There are also plenty of drivers that are offering to drive you to Murghab for about 70USD.

I, unfortunately, had to hire a car together with two other travellers I met to get to Murghab. I really really didn’t want to do that, but I was running dangerously close to the end of my Tajik visa
.Wakhan Valley

Wakhan Valley
Some small climbing towards Langar.
The mountains opens up on the Afghanistan side of the valley and offers view towards the Hindu Kush mountains.
The mountains open up on the Afghanistan side of the valley and offer the view towards the Hindu Kush mountains.
Riding Donkey is still common use of transportation.
Riding Donkey is still a common use of transportation.
Wakhan Valley
Watch out for the cars which cars?
Wakhan Valley
The Panj River that runs makes up the border between Tajikistan and Afghanistan.

One thing that was getting too tempting for me while travelling in this area was to cross into Afghanistan illegally, I had been biking less than 100m from Afghanistan for a few weeks, and I couldn’t let the opportunity of crossing into Afghanistan illegally go away.

Crossing the river into Afghanistan ilegaly.
Crossing the river into Afghanistan illegally.
crossing border
Happily arrived illegally in Afghanistan.

My trip from Langar to Murgabh and towards Kyrgyzstan along the Pamir Highway adventure will continue in another post.

Additional information about the Wakhan Valley.


There is NO ATM in Wakhan Valley, so be sure to bring enough cash. But you can pay for everything with USD.

Permit and Registration Wakhan valley.

You will need to have a GBAO permit to travel through the Wakhan Valley and later on the Pamir highway.

You must register with three different government agencies in Ishkashim (Tourist police, Ishkashim province police, and the military.) You will need four passport-sized photos for these registrations (women should have headscarf photo). You can get photos taken in Ishkashim.

You must also register with Wakhan province police in each village where you stay.

There was also some random checkpoints where they checked the permit.

Accommodation in Wakhan Valley.

Even the smallest village seemed to have a homestay; the price is 15 USD – 25 USD, it often includes breakfast, dinner, and unlimited tea.
But don’t expect the comfiest beds in the world.

Don´t expect sown beds during homestays
Don´t expect soft beds during homestays.
Travel guide to wakhan valley in Tajikistan
Travel guide to wakhan valley in Tajikistan

Matt Swanson

Sunday 27th of March 2022
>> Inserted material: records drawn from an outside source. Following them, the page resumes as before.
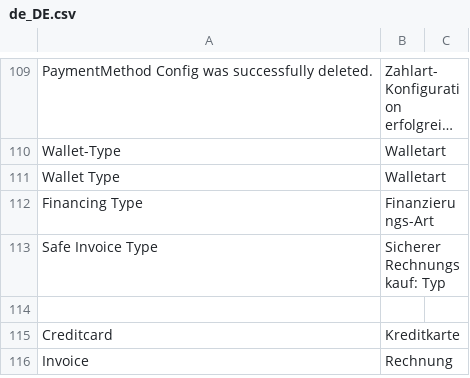
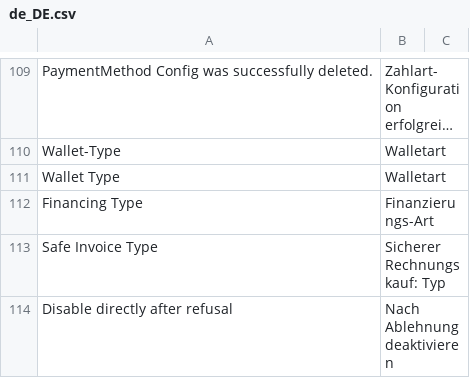
Before and after one commit to PAYONE-GmbH/magento-2, a CSV file: i18n/de_DE.csv, drawn as a sheet; only a part is shown, gaps mark what is left out; the shorter side is filled out with more unchanged rows; long unchanged cells end in …; the diff covers the shown part only; the diff names each change by its address in the sheet, - before the commit and + after, or states it on an @@ line.

```diff
--- a/i18n/de_DE.csv
+++ b/i18n/de_DE.csv
+row 114: Disable directly after refusal | Nach Ablehnung deaktivieren
```
Also changed, not shown: 1 added row elsewhere in this file, 10 other files.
I am researching cycling from India to Tajikistan. Can one cross the Wakhan from Pakistan, thus enter Tajikistan by bicycle?
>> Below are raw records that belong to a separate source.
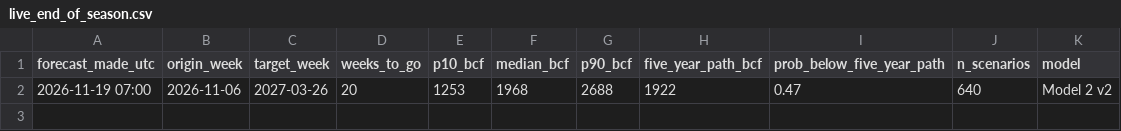
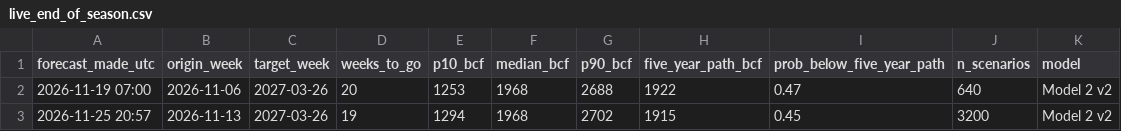
Before and after one commit to mriganksahi-beep/natgas-curve, a CSV file: reports/live_end_of_season.csv, drawn as a sheet.

```diff
--- a/reports/live_end_of_season.csv
+++ b/reports/live_end_of_season.csv
@@ -2 +2,2 @@ forecast_made_utc,origin_week,target_week,weeks_to_go,p10_bcf,median_bcf,p90_bcf
 2026-11-19 07:00,2026-11-06,2027-03-26,20,1253,1968,2688,1922,0.47,640,Model 2 v2
+2026-11-25 20:57,2026-11-13,2027-03-26,19,1294,1968,2702,1915,0.45,3200,Model 2 v2
```
Also changed, not shown: data/raw/henry_hub_spot.csv, data/raw/storage.csv, 1 other file.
Thursday 22nd of April 2021

wakhan valley is one of the beautiful valley.


Wednesday 15th of June 2016

Absolutely stunning scenery! I especially like the part where you "illegally" crossed the river into Afghanistan. Cheeky! As for the road conditions in the Wakhan Valley, I noticed it is nothing but gravel the entire way. How did this impact your ride during your 12 days here (i.e. how far could you get on average per day by bike)? Sounds like it wasn't that far if you had to hire a taxi towards the end of your trip.
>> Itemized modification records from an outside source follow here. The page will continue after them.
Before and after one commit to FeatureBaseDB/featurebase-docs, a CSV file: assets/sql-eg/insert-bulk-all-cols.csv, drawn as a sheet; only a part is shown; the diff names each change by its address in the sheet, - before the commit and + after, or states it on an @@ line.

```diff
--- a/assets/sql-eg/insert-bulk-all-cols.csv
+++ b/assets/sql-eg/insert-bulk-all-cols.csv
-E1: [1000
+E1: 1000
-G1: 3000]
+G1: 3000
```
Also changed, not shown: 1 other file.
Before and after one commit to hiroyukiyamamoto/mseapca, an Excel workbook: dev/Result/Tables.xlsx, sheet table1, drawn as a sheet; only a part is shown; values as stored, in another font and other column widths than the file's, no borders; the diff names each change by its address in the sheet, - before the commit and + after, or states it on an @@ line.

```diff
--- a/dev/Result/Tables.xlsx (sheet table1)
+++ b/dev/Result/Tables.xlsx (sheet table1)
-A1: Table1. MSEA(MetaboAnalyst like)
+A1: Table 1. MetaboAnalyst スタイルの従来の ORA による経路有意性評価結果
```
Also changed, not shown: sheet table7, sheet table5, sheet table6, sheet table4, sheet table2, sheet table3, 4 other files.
Christian L.

Thursday 16th of June 2016

Hi Ray.

About 95% of the Wakhan Valley is gravel with the 5 other percentage being very find sand. While the gravel was find to bike across was the sand a nightmare. I only biked a few hours a day, I stopped "everywhere" to enjoy the scenery an talk to the locals. The other travelers I came across in the valley went trough the valley in just 3/4 days and I could easily have done the same. The couple i shared the taxi with in the end admitted that they had regrets with rushing trough the valley